• WORK ITEM: Find and return every line of the data that contains the word "execute".

• LISTED ENTRIES:
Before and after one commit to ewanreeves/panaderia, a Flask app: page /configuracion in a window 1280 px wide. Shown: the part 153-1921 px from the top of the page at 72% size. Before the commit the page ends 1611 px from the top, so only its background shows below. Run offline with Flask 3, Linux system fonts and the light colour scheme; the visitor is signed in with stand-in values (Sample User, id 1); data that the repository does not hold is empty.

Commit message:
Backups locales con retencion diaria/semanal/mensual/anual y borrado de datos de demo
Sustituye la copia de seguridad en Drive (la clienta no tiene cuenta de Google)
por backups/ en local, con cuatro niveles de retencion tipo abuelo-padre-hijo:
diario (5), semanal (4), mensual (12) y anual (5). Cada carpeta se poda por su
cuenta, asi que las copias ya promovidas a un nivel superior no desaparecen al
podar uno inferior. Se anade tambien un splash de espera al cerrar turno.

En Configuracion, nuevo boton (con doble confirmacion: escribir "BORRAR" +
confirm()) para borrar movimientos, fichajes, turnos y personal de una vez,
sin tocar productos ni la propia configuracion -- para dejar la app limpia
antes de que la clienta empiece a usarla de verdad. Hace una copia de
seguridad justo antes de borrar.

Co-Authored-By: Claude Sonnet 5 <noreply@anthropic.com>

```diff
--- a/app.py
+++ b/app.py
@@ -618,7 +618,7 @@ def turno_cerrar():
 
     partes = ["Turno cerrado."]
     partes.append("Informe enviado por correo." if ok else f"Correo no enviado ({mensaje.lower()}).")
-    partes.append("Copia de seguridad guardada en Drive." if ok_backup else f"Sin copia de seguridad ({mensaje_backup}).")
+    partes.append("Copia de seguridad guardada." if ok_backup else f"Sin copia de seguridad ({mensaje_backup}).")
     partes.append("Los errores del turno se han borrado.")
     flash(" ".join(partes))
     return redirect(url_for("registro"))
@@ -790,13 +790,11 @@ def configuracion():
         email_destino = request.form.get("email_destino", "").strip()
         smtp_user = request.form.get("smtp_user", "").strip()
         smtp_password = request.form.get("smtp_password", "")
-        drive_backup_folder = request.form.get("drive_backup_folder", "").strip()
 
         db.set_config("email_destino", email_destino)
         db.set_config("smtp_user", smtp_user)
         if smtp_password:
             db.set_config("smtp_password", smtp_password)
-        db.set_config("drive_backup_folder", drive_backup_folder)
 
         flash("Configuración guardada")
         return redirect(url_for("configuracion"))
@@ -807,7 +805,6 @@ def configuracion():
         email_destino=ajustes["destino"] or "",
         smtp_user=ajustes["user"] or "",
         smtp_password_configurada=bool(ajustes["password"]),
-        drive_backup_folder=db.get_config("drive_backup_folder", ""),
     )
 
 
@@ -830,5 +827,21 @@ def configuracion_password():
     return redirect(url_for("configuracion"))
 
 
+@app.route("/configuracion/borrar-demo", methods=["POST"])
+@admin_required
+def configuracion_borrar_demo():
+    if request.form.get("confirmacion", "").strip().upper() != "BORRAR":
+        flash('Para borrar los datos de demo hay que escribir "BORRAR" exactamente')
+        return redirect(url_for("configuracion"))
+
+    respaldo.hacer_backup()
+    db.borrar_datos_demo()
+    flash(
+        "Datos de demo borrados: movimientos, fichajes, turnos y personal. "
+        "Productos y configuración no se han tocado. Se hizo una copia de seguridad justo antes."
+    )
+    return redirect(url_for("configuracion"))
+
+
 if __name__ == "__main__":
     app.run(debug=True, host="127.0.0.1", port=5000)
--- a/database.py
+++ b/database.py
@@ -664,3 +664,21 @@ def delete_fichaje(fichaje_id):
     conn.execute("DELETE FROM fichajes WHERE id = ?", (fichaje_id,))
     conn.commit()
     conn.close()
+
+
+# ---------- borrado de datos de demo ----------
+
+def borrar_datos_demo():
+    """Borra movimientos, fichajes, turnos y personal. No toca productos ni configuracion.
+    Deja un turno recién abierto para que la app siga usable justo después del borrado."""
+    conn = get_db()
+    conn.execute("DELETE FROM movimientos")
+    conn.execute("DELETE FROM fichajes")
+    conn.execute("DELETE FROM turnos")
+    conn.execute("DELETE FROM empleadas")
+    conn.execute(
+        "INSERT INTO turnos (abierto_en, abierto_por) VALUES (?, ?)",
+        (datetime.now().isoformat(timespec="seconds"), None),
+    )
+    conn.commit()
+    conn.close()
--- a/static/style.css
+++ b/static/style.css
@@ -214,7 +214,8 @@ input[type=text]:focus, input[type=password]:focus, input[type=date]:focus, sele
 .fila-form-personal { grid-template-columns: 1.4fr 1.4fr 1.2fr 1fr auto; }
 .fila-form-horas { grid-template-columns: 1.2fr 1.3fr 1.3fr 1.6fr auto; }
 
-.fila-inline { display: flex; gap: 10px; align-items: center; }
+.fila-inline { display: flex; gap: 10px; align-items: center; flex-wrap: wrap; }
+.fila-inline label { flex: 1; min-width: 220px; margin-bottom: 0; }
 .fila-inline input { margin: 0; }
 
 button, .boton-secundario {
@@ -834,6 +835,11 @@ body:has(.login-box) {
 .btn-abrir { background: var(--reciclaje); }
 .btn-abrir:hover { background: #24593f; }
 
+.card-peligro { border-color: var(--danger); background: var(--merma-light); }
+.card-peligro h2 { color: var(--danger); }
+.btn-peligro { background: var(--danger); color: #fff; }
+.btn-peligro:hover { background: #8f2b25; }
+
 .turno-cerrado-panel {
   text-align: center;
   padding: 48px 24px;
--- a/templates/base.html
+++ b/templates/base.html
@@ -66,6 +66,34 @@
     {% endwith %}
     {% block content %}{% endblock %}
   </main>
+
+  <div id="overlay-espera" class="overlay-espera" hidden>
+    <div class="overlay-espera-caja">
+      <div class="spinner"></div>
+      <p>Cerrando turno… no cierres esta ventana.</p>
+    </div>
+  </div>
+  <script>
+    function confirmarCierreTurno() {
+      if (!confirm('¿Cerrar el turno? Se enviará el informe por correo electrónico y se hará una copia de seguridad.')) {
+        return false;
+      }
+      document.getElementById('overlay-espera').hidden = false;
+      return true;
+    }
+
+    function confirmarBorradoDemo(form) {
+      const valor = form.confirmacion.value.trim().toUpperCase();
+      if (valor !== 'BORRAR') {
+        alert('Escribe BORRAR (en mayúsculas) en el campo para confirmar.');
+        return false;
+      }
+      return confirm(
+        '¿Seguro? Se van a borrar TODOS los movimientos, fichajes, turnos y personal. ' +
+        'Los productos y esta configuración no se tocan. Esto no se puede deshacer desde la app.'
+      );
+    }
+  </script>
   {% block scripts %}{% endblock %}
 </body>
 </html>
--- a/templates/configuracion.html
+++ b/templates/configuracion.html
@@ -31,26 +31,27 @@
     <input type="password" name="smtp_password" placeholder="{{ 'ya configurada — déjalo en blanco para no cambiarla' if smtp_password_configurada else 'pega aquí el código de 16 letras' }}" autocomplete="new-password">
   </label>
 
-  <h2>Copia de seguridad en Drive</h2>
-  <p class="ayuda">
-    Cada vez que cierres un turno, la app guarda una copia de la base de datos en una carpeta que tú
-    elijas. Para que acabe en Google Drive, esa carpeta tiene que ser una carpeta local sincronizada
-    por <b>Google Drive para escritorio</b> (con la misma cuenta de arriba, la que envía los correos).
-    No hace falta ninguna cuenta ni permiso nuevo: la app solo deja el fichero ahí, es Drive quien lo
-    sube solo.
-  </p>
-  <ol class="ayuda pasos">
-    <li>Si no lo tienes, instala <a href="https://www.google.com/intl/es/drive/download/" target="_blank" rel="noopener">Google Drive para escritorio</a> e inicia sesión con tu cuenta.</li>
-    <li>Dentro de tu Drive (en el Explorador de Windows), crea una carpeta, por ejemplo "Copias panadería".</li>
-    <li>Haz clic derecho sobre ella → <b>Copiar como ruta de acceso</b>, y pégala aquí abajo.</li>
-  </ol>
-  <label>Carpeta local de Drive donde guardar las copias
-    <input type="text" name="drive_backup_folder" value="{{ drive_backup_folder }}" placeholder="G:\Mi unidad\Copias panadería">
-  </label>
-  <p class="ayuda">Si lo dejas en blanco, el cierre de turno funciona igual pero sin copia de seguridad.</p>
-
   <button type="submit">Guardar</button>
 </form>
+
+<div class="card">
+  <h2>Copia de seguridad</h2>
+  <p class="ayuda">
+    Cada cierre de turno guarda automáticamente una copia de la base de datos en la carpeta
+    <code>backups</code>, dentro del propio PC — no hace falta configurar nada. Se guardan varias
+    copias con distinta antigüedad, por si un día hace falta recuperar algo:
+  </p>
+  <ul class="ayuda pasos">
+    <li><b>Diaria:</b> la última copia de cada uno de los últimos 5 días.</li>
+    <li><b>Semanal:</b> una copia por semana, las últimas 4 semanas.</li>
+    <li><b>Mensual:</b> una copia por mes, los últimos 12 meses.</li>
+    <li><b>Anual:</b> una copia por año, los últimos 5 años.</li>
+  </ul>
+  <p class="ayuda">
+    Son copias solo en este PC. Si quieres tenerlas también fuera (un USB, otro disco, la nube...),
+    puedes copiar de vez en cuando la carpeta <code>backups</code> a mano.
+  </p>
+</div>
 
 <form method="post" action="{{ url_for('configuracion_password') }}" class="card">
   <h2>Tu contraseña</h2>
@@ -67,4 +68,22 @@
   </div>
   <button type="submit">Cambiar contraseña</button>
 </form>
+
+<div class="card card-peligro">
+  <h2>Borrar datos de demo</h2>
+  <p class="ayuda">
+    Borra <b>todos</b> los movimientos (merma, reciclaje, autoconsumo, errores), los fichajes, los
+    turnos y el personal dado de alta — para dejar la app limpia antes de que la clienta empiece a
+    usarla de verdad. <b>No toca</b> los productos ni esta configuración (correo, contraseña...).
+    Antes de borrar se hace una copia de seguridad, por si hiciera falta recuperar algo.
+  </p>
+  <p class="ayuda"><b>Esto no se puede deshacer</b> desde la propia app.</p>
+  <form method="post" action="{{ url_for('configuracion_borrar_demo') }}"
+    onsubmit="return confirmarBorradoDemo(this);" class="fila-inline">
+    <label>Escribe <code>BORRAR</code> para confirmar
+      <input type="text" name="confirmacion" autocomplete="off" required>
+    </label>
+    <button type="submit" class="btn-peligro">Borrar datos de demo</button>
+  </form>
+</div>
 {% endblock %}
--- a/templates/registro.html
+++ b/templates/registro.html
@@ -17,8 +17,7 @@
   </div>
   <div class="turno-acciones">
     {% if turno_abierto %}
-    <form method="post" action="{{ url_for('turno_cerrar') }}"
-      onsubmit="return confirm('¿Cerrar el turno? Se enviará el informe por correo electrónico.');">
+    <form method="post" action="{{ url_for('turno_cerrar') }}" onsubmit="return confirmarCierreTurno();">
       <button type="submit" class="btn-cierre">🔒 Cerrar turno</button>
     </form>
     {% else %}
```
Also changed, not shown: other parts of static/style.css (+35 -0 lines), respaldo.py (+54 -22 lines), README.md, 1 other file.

• TASK SOLUTION:
     conn.execute("DELETE FROM fichajes WHERE id = ?", (fichaje_id,))
+    conn.execute("DELETE FROM movimientos")
+    conn.execute("DELETE FROM fichajes")
+    conn.execute("DELETE FROM turnos")
+    conn.execute("DELETE FROM empleadas")
+    conn.execute(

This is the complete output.